§ DIRECTIONS FOR THIS TASK: Find each line of the entries with the string "section", please, and copy it.

BEGIN

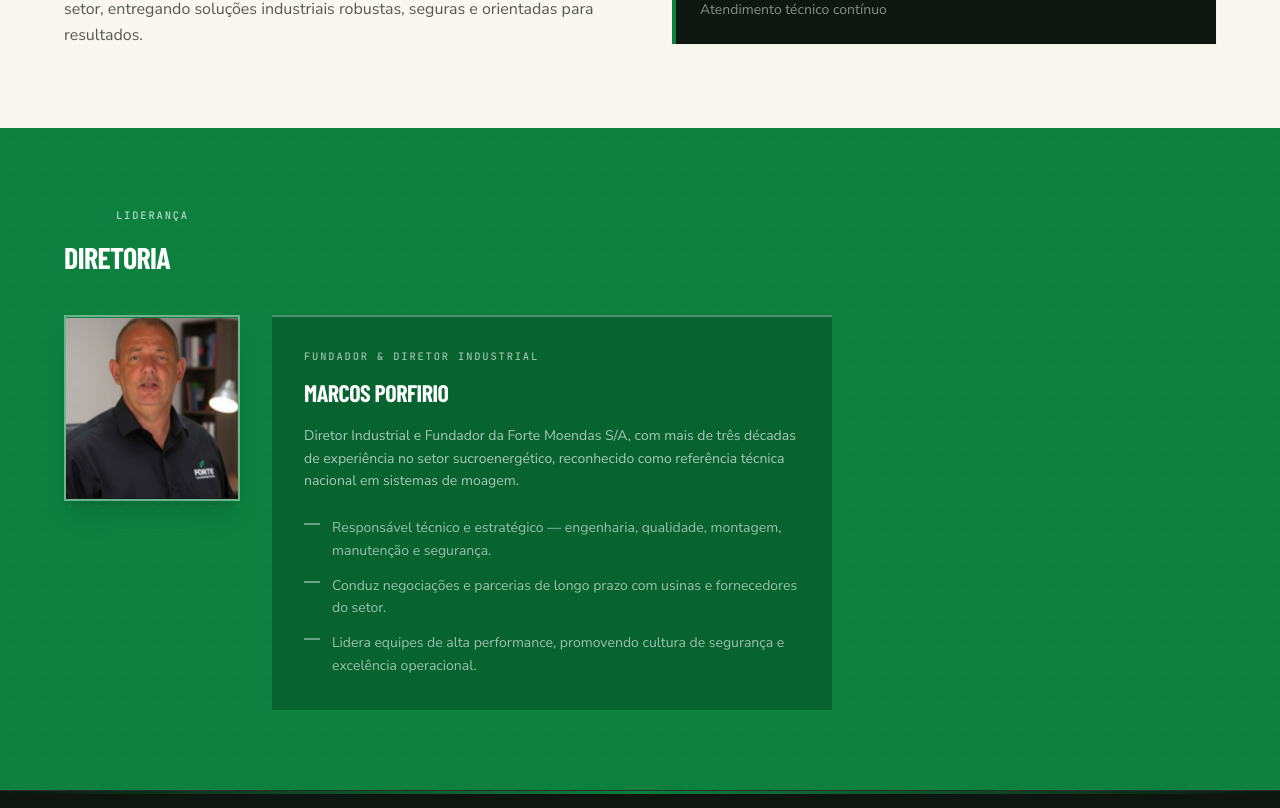
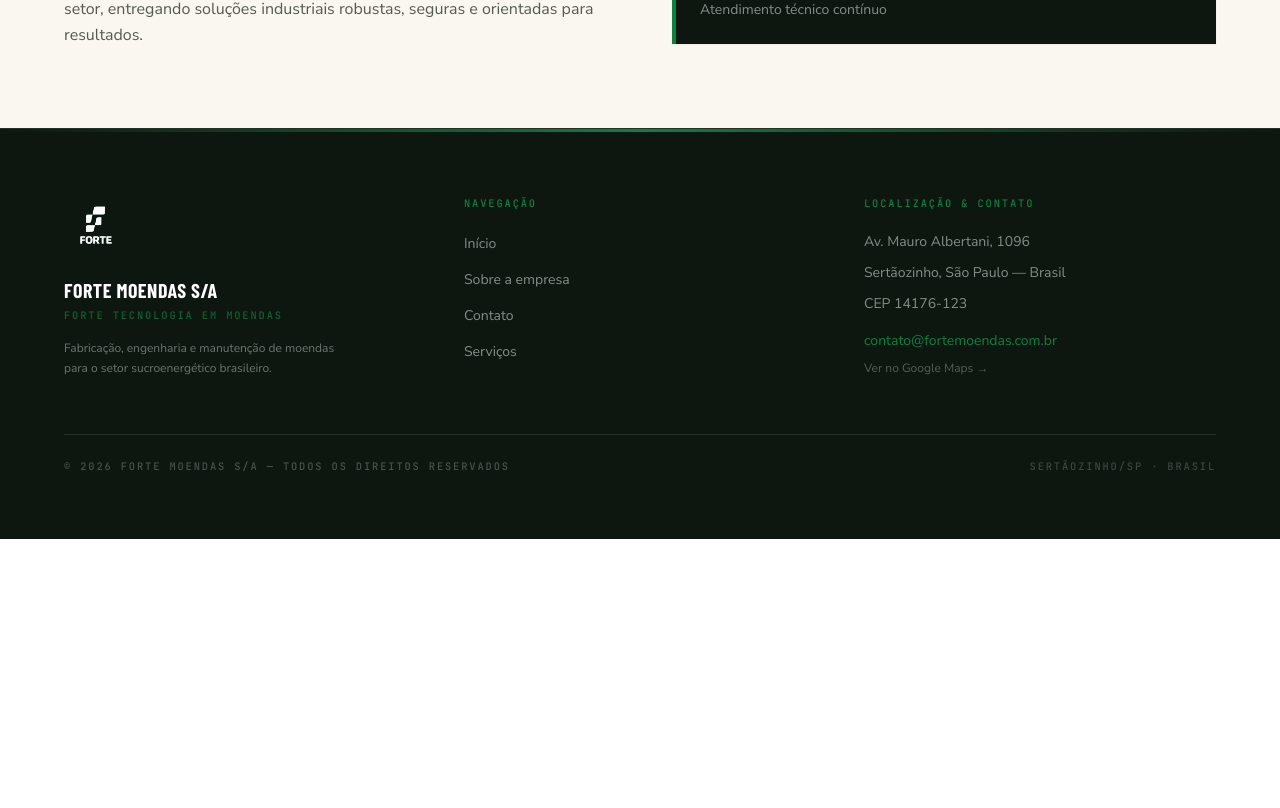
Before and after one commit to thiagoxporfirio/fortemoendas, a React (Vite) app: page /about in a window 1280 px wide. Shown: the part 1012-1820 px from the top of the page. After the commit the page ends 1551 px from the top, so only its background shows below. Built offline with nearby package versions, Linux system fonts and the light colour scheme; a web font is replaced by a local one.

Commit message:
remove Leadership section from About page

```diff
--- a/src/pages/About.tsx
+++ b/src/pages/About.tsx
@@ -158,78 +158,6 @@
 				</div>
 			</section>
 
-			{/* Diretor — fundo verde */}
-			<section className="py-20 bg-brand-green relative overflow-hidden">
-				<div
-					className="absolute inset-0 opacity-[0.06]"
-					style={{
-						backgroundImage: "radial-gradient(circle, rgba(255,255,255,0.8) 1px, transparent 1px)",
-						backgroundSize: "28px 28px"
-					}}
-				/>
-				<div className="container mx-auto relative z-10">
-					<motion.div
-						variants={staggerContainer}
-						initial="hidden"
-						whileInView="visible"
-						viewport={{ once: true, margin: "-60px" }}
-					>
-						<motion.span
-							variants={fadeUp}
-							className="tech-label harvest-line text-white/70 block mb-4"
-						>
-							Liderança
-						</motion.span>
-						<motion.h3
-							variants={fadeUp}
-							className="font-display text-3xl font-black text-white uppercase mb-10"
-						>
-							Diretoria
-						</motion.h3>
-
-						<motion.div
-							variants={fadeUp}
-							className="flex flex-col sm:flex-row gap-8 max-w-3xl items-start"
-						>
-							<div className="flex-shrink-0 mx-auto sm:mx-0">
-								<div className="border-2 border-white/40 overflow-hidden w-44 shadow-xl">
-									<img
-										src="/images/diretorfoto.png"
-										alt="Marcos Porfirio — Diretor Industrial e Fundador"
-										className="w-full block"
-									/>
-								</div>
-							</div>
-
-							<div className="bg-brand-dark/80 backdrop-blur-sm p-8 flex-1 border-t-2 border-white/30">
-								<span className="tech-label text-white/60 block mb-3">
-									Fundador & Diretor Industrial
-								</span>
-								<h4 className="font-display text-2xl font-black text-white uppercase mb-4">
-									Marcos Porfirio
-								</h4>
-								<p className="text-sm text-white/65 leading-relaxed mb-6">
-									Diretor Industrial e Fundador da Forte Moendas S/A, com mais de três décadas de
-									experiência no setor sucroenergético, reconhecido como referência técnica nacional
-									em sistemas de moagem.
-								</p>
-								<ul className="space-y-3">
-									{[
-										"Responsável técnico e estratégico — engenharia, qualidade, montagem, manutenção e segurança.",
-										"Conduz negociações e parcerias de longo prazo com usinas e fornecedores do setor.",
-										"Lidera equipes de alta performance, promovendo cultura de segurança e excelência operacional."
-									].map((item, i) => (
-										<li key={i} className="flex items-start gap-3 text-sm text-white/60 leading-relaxed">
-											<span className="mt-1.5 flex-shrink-0 w-4 h-[2px] bg-white/40" />
-											{item}
-										</li>
-									))}
-								</ul>
-							</div>
-						</motion.div>
-					</motion.div>
-				</div>
-			</section>
 		</div>
 	)
 }
```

END

§ SOLUTION:
remove Leadership section from About page
 			</section>
-			<section className="py-20 bg-brand-green relative overflow-hidden">
-			</section>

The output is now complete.